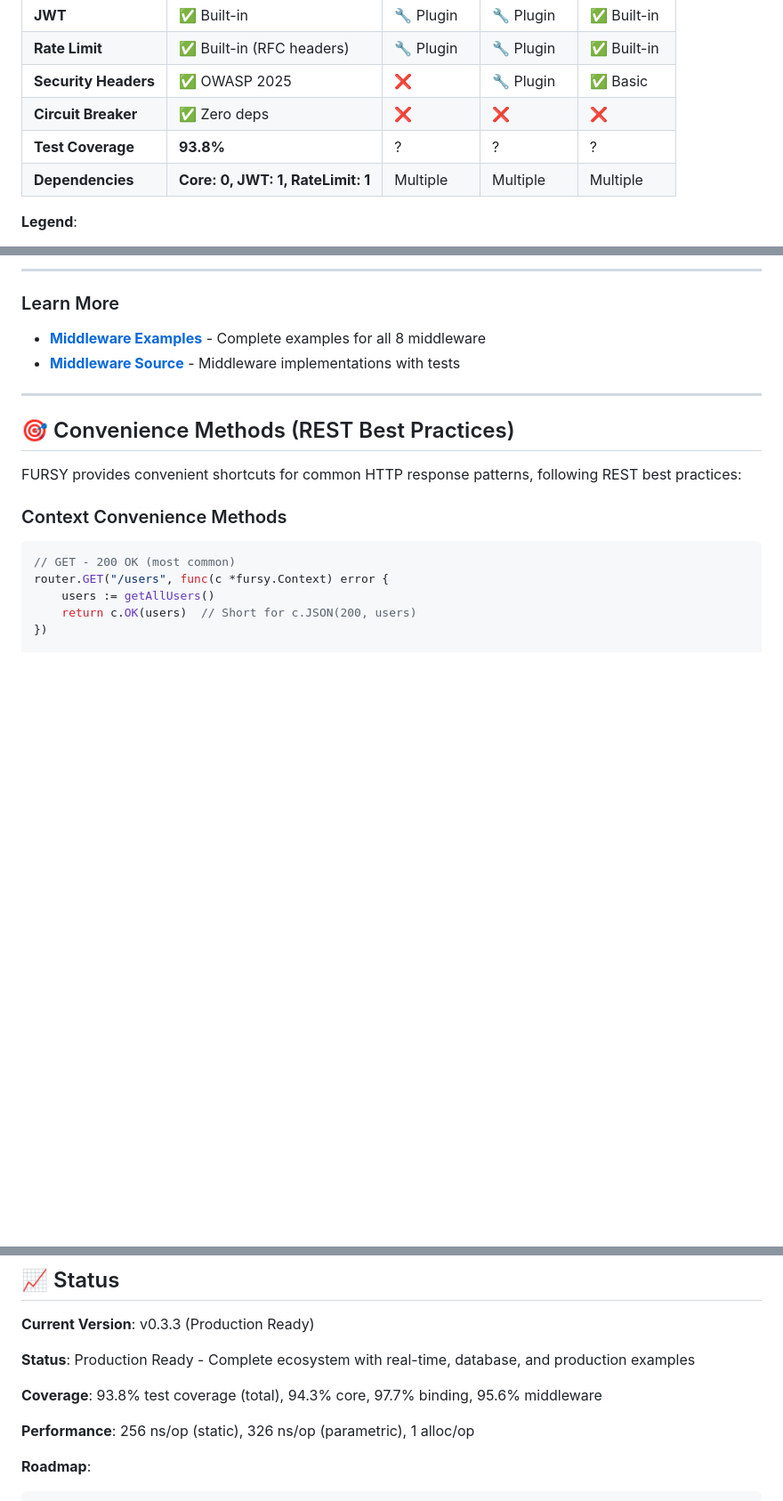
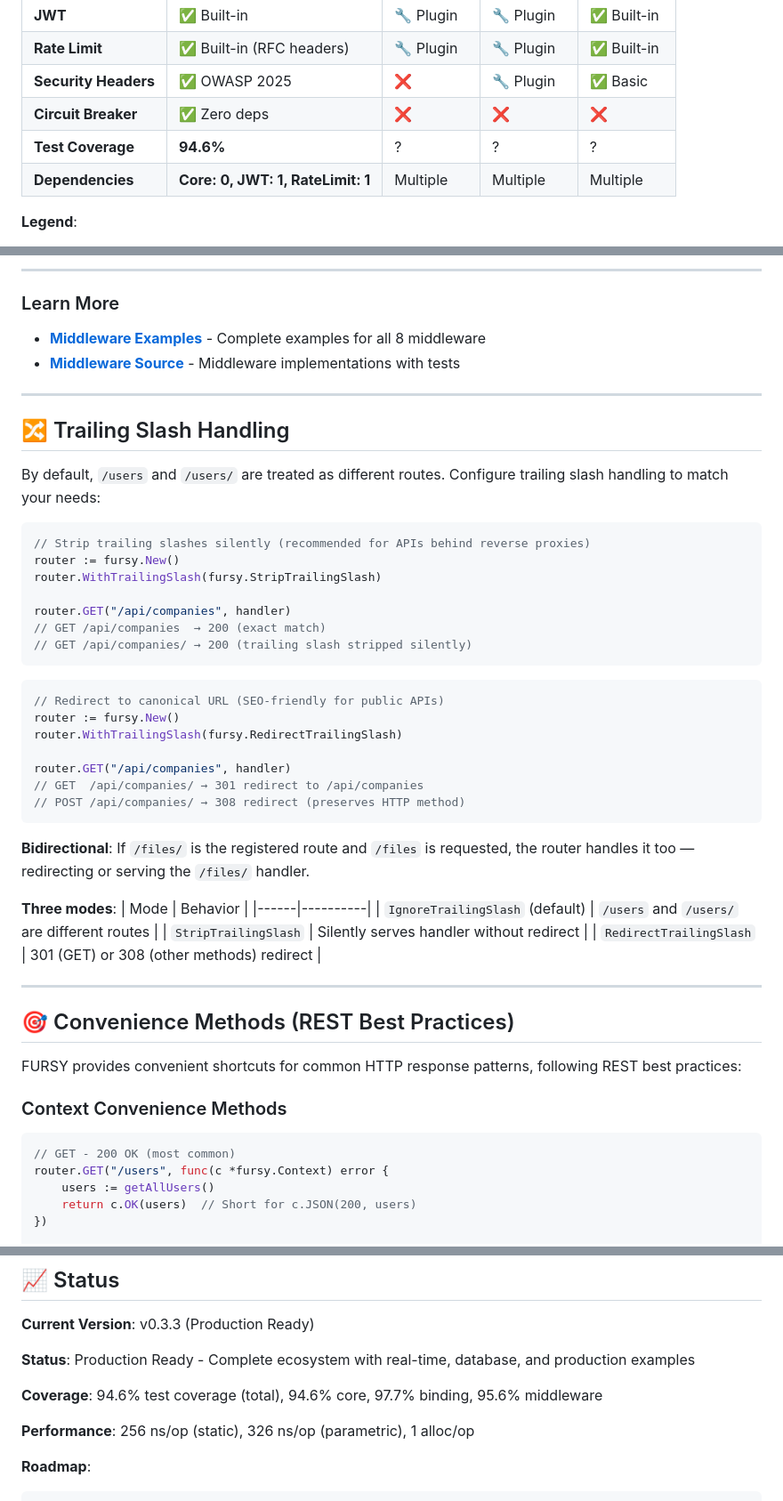
Before and after one commit to coregx/fursy, a Markdown page: README.md, 3 parts joined by grey strips. Shown at 89% size. Drawn GitHub-style; blank space fills up the shorter version.

````diff
--- a/README.md
+++ b/README.md
@@ -435,7 +436,7 @@ router.Use(middleware.CircuitBreakerWithConfig(middleware.CircuitBreakerConfig{
 | **Rate Limit** | ✅ Built-in (RFC headers) | 🔧 Plugin | 🔧 Plugin | ✅ Built-in |
 | **Security Headers** | ✅ OWASP 2025 | ❌ | 🔧 Plugin | ✅ Basic |
 | **Circuit Breaker** | ✅ Zero deps | ❌ | ❌ | ❌ |
-| **Test Coverage** | **93.8%** | ? | ? | ? |
+| **Test Coverage** | **94.6%** | ? | ? | ? |
 | **Dependencies** | **Core: 0, JWT: 1, RateLimit: 1** | Multiple | Multiple | Multiple |
 
 **Legend**:
@@ -451,6 +452,41 @@ router.Use(middleware.CircuitBreakerWithConfig(middleware.CircuitBreakerConfig{
 
 - **[Middleware Examples](examples/05-middleware/)** - Complete examples for all 8 middleware
 - **[Middleware Source](middleware/)** - Middleware implementations with tests
+
+---
+
+## 🔀 Trailing Slash Handling
+
+By default, `/users` and `/users/` are treated as different routes. Configure trailing slash handling to match your needs:
+
+```go
+// Strip trailing slashes silently (recommended for APIs behind reverse proxies)
+router := fursy.New()
+router.WithTrailingSlash(fursy.StripTrailingSlash)
+
+router.GET("/api/companies", handler)
+// GET /api/companies  → 200 (exact match)
+// GET /api/companies/ → 200 (trailing slash stripped silently)
+```
+
+```go
+// Redirect to canonical URL (SEO-friendly for public APIs)
+router := fursy.New()
+router.WithTrailingSlash(fursy.RedirectTrailingSlash)
+
+router.GET("/api/companies", handler)
+// GET  /api/companies/ → 301 redirect to /api/companies
+// POST /api/companies/ → 308 redirect (preserves HTTP method)
+```
+
+**Bidirectional**: If `/files/` is the registered route and `/files` is requested, the router handles it too — redirecting or serving the `/files/` handler.
+
+**Three modes**:
+| Mode | Behavior |
+|------|----------|
+| `IgnoreTrailingSlash` (default) | `/users` and `/users/` are different routes |
+| `StripTrailingSlash` | Silently serves handler without redirect |
+| `RedirectTrailingSlash` | 301 (GET) or 308 (other methods) redirect |
 
 ---
 
@@ -1152,7 +1188,7 @@ Your fursy application will automatically send traces to Jaeger. No configuratio
 
 **Status**: Production Ready - Complete ecosystem with real-time, database, and production examples
 
-**Coverage**: 93.8% test coverage (total), 94.3% core, 97.7% binding, 95.6% middleware
+**Coverage**: 94.6% test coverage (total), 94.6% core, 97.7% binding, 95.6% middleware
 
 **Performance**: 256 ns/op (static), 326 ns/op (parametric), 1 alloc/op
 
````
Also changed, not shown: other parts of README.md (+1 -0 lines), CHANGELOG.md (+21 -0 lines), ROADMAP.md (+5 -4 lines).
--*--
What needs to be done: Where does the string "router" occur in the listing above? Return every line that contains it.

Result for this exercise:
@@ -435,7 +436,7 @@ router.Use(middleware.CircuitBreakerWithConfig(middleware.CircuitBreakerConfig{
@@ -451,6 +452,41 @@ router.Use(middleware.CircuitBreakerWithConfig(middleware.CircuitBreakerConfig{
+router := fursy.New()
+router.WithTrailingSlash(fursy.StripTrailingSlash)
+router.GET("/api/companies", handler)
+router := fursy.New()
+router.WithTrailingSlash(fursy.RedirectTrailingSlash)
+router.GET("/api/companies", handler)
+**Bidirectional**: If `/files/` is the registered route and `/files` is requested, the router handles it too — redirecting or serving the `/files/` handler.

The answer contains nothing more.